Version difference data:

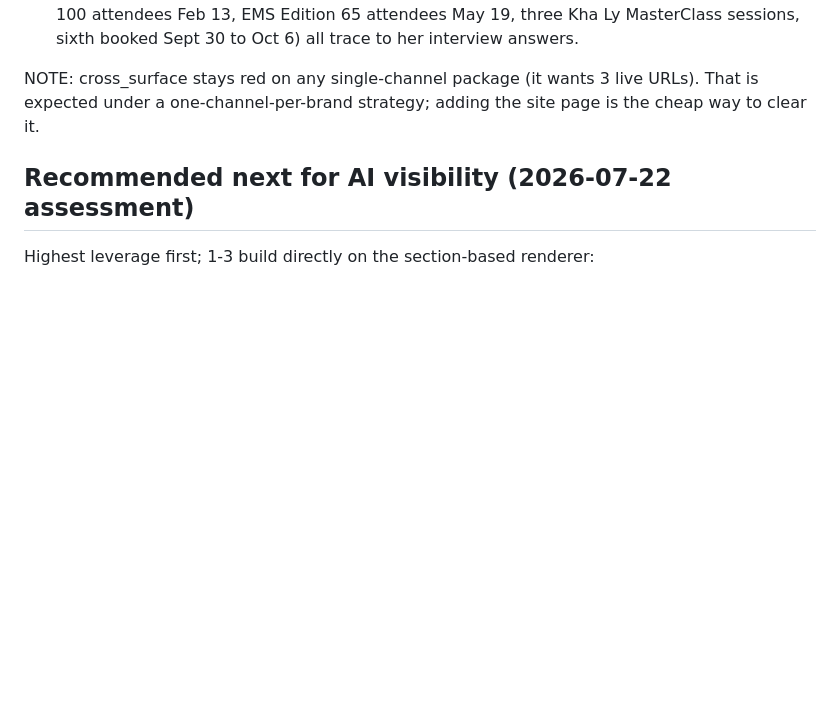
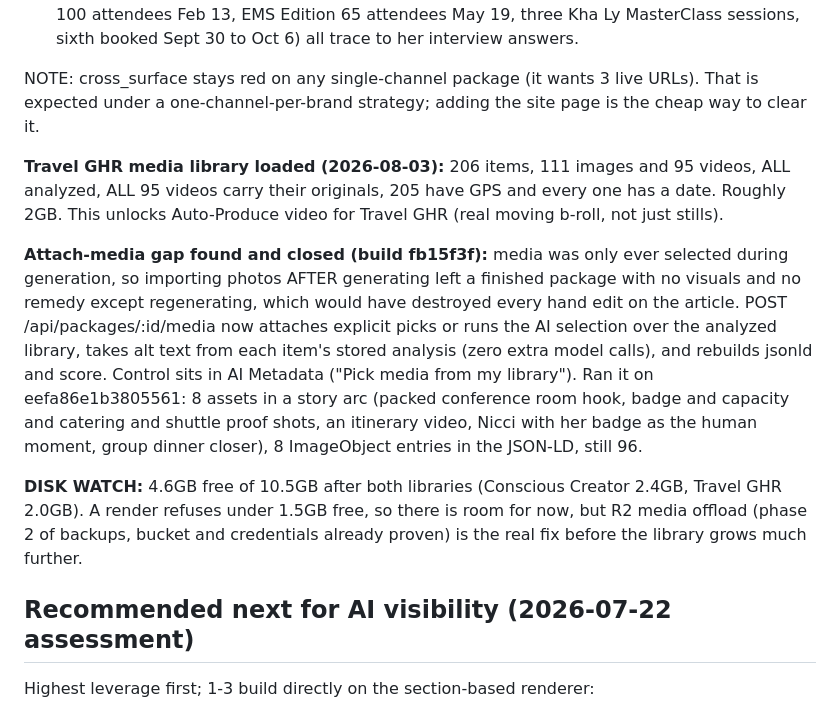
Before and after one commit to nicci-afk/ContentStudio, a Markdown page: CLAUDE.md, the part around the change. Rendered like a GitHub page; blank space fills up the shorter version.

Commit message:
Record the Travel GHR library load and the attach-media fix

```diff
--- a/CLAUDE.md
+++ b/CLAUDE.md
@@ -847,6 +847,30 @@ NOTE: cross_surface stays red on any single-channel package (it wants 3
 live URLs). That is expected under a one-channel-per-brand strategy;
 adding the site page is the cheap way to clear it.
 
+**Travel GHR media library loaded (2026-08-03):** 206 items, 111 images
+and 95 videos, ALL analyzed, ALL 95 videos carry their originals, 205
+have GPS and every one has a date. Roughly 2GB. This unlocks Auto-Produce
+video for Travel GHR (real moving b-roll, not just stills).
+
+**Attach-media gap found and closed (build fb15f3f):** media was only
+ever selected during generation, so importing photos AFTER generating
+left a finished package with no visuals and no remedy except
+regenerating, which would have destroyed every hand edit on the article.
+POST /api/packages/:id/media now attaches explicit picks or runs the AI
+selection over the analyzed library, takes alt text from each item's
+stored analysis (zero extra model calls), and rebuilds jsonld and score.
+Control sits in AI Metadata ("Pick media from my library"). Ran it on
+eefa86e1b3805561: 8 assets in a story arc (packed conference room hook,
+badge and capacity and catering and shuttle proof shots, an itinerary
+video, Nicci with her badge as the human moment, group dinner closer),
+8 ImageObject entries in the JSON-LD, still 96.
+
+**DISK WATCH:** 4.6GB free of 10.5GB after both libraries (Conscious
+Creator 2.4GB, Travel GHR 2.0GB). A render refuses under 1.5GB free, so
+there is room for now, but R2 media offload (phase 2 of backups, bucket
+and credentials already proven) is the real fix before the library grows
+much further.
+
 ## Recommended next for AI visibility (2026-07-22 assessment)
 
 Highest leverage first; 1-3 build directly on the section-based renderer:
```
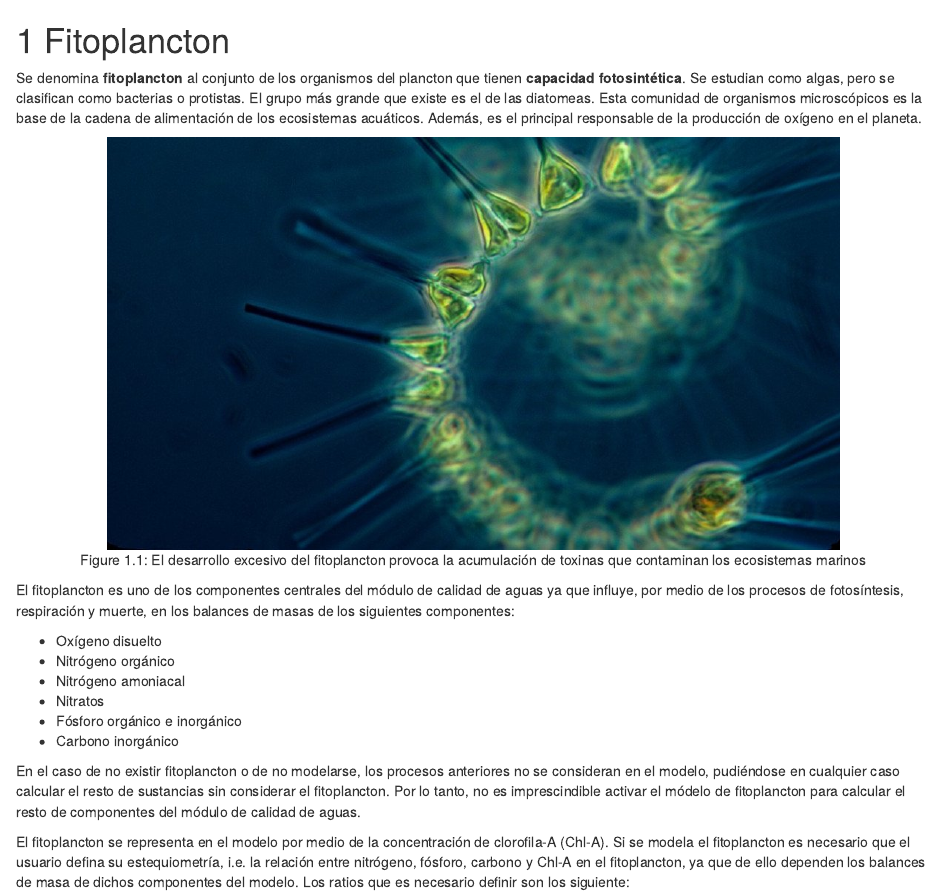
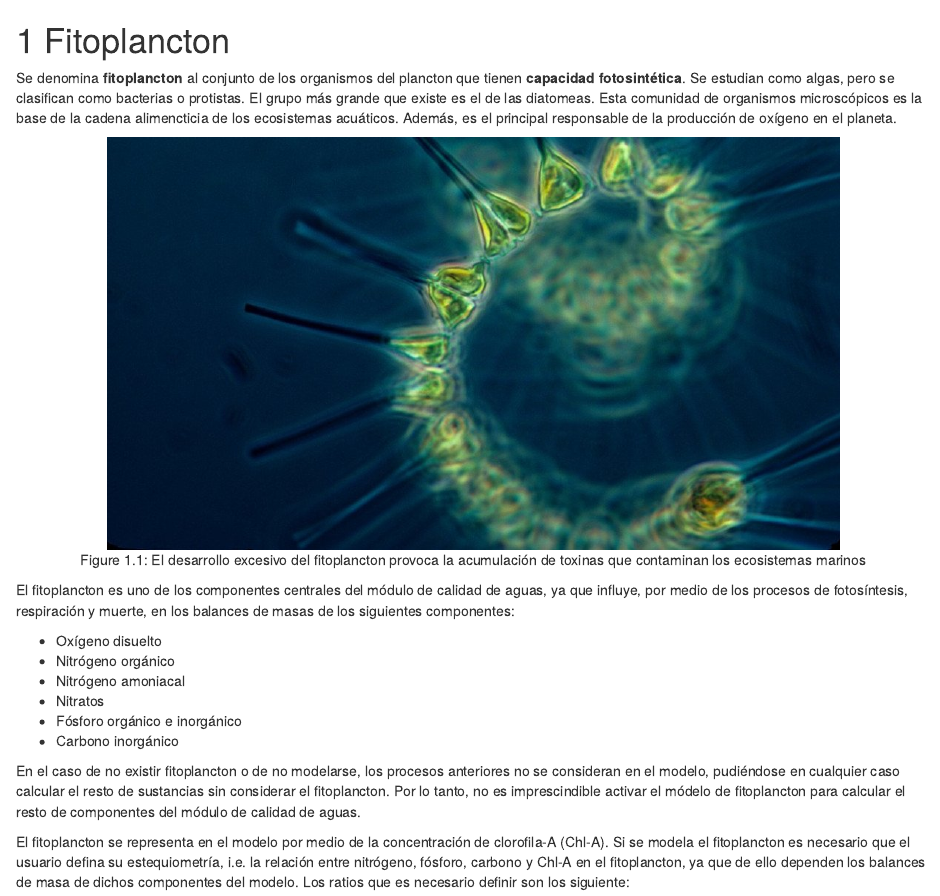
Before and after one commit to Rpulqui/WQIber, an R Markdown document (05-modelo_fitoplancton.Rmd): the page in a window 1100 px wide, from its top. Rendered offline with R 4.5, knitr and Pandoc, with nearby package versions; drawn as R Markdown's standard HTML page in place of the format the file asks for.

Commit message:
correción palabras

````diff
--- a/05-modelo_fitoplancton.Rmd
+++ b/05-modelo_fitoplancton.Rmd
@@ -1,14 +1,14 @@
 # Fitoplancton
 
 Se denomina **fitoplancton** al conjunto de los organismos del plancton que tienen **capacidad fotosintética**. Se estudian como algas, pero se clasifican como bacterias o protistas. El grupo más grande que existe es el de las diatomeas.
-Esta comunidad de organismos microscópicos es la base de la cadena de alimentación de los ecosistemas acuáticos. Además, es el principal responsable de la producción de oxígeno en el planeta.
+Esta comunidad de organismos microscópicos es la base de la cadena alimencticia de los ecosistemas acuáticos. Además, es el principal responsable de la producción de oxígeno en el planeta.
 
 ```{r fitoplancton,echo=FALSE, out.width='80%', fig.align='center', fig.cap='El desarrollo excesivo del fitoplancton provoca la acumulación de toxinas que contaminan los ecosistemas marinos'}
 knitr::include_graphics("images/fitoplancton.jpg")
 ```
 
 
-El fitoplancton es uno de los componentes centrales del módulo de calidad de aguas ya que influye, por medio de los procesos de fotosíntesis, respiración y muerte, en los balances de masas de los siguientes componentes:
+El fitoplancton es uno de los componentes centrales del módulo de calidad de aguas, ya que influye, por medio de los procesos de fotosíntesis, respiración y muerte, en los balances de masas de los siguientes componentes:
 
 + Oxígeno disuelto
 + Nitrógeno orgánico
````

Work instruction:
Every line of the records must come back unchanged, except that pictures are dropped.

Task solution:
Before and after one commit to nicci-afk/ContentStudio, a Markdown page: CLAUDE.md, the part around the change. Rendered like a GitHub page; blank space fills up the shorter version.

Commit message:
Record the Travel GHR library load and the attach-media fix

```diff
--- a/CLAUDE.md
+++ b/CLAUDE.md
@@ -847,6 +847,30 @@ NOTE: cross_surface stays red on any single-channel package (it wants 3
 live URLs). That is expected under a one-channel-per-brand strategy;
 adding the site page is the cheap way to clear it.
 
+**Travel GHR media library loaded (2026-08-03):** 206 items, 111 images
+and 95 videos, ALL analyzed, ALL 95 videos carry their originals, 205
+have GPS and every one has a date. Roughly 2GB. This unlocks Auto-Produce
+video for Travel GHR (real moving b-roll, not just stills).
+
+**Attach-media gap found and closed (build fb15f3f):** media was only
+ever selected during generation, so importing photos AFTER generating
+left a finished package with no visuals and no remedy except
+regenerating, which would have destroyed every hand edit on the article.
+POST /api/packages/:id/media now attaches explicit picks or runs the AI
+selection over the analyzed library, takes alt text from each item's
+stored analysis (zero extra model calls), and rebuilds jsonld and score.
+Control sits in AI Metadata ("Pick media from my library"). Ran it on
+eefa86e1b3805561: 8 assets in a story arc (packed conference room hook,
+badge and capacity and catering and shuttle proof shots, an itinerary
+video, Nicci with her badge as the human moment, group dinner closer),
+8 ImageObject entries in the JSON-LD, still 96.
+
+**DISK WATCH:** 4.6GB free of 10.5GB after both libraries (Conscious
+Creator 2.4GB, Travel GHR 2.0GB). A render refuses under 1.5GB free, so
+there is room for now, but R2 media offload (phase 2 of backups, bucket
+and credentials already proven) is the real fix before the library grows
+much further.
+
 ## Recommended next for AI visibility (2026-07-22 assessment)
 
 Highest leverage first; 1-3 build directly on the section-based renderer:
```
Before and after one commit to Rpulqui/WQIber, an R Markdown document (05-modelo_fitoplancton.Rmd): the page in a window 1100 px wide, from its top. Rendered offline with R 4.5, knitr and Pandoc, with nearby package versions; drawn as R Markdown's standard HTML page in place of the format the file asks for.

Commit message:
correción palabras

````diff
--- a/05-modelo_fitoplancton.Rmd
+++ b/05-modelo_fitoplancton.Rmd
@@ -1,14 +1,14 @@
 # Fitoplancton
 
 Se denomina **fitoplancton** al conjunto de los organismos del plancton que tienen **capacidad fotosintética**. Se estudian como algas, pero se clasifican como bacterias o protistas. El grupo más grande que existe es el de las diatomeas.
-Esta comunidad de organismos microscópicos es la base de la cadena de alimentación de los ecosistemas acuáticos. Además, es el principal responsable de la producción de oxígeno en el planeta.
+Esta comunidad de organismos microscópicos es la base de la cadena alimencticia de los ecosistemas acuáticos. Además, es el principal responsable de la producción de oxígeno en el planeta.
 
 ```{r fitoplancton,echo=FALSE, out.width='80%', fig.align='center', fig.cap='El desarrollo excesivo del fitoplancton provoca la acumulación de toxinas que contaminan los ecosistemas marinos'}
 knitr::include_graphics("images/fitoplancton.jpg")
 ```
 
 
-El fitoplancton es uno de los componentes centrales del módulo de calidad de aguas ya que influye, por medio de los procesos de fotosíntesis, respiración y muerte, en los balances de masas de los siguientes componentes:
+El fitoplancton es uno de los componentes centrales del módulo de calidad de aguas, ya que influye, por medio de los procesos de fotosíntesis, respiración y muerte, en los balances de masas de los siguientes componentes:
 
 + Oxígeno disuelto
 + Nitrógeno orgánico
````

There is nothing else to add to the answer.